(Beginning of Source data)

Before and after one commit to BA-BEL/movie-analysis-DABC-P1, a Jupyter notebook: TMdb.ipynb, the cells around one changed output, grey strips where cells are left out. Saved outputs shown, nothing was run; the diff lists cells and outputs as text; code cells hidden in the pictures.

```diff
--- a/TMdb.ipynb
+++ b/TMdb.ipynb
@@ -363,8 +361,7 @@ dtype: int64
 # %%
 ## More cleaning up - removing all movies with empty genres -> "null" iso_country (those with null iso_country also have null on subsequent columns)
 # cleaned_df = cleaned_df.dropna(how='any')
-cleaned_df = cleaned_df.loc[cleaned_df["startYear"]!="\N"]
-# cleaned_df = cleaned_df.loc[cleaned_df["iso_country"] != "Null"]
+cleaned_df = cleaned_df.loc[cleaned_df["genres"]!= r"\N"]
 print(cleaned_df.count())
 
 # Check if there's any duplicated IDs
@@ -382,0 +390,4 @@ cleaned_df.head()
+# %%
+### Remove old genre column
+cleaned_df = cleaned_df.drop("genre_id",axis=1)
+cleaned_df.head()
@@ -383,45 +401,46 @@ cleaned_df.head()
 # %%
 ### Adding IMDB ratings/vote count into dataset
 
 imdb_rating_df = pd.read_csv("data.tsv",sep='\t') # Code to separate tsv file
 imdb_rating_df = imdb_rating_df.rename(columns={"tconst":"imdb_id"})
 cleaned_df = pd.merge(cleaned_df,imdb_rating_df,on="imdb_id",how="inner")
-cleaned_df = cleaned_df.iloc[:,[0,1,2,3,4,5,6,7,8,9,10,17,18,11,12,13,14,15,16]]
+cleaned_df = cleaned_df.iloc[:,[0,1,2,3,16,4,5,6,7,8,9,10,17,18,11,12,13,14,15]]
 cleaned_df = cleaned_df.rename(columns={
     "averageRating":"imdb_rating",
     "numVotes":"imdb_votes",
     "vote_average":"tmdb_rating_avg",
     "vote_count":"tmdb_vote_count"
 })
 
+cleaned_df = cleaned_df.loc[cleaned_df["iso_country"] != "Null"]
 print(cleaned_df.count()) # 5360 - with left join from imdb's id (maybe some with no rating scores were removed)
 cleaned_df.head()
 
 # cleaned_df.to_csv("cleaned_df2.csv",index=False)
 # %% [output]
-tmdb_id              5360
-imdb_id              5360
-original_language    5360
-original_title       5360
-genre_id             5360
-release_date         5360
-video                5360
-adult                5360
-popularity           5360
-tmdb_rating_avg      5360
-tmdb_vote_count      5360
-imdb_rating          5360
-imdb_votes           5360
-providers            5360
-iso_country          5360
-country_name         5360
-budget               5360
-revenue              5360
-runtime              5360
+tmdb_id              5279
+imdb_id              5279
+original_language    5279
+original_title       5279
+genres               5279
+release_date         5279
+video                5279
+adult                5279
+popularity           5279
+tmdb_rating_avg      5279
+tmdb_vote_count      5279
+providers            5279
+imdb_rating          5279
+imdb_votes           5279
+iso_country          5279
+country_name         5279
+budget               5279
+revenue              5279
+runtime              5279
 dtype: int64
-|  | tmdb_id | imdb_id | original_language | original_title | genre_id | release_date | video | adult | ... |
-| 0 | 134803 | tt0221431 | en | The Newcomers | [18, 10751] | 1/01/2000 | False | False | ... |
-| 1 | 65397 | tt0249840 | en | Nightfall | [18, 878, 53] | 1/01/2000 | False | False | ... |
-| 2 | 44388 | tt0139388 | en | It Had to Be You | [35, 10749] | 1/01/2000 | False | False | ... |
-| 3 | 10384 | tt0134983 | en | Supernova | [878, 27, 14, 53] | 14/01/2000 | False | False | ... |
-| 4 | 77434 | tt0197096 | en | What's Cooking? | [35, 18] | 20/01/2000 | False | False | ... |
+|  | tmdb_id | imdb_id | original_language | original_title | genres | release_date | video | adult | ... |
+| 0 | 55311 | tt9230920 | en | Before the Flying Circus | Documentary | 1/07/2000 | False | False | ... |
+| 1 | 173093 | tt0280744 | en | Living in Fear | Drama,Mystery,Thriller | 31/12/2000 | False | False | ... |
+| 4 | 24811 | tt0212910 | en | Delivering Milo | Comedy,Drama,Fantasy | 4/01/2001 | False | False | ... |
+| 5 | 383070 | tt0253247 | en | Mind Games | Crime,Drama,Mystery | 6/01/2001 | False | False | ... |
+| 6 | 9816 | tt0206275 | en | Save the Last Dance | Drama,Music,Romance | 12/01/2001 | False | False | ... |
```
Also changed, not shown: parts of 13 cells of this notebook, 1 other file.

(End of Source data)

__Exercise__
Read through the data and copy every line where "iloc" shows up.

__Written solution__
-cleaned_df = cleaned_df.iloc[:,[0,1,2,3,4,5,6,7,8,9,10,17,18,11,12,13,14,15,16]]
+cleaned_df = cleaned_df.iloc[:,[0,1,2,3,16,4,5,6,7,8,9,10,17,18,11,12,13,14,15]]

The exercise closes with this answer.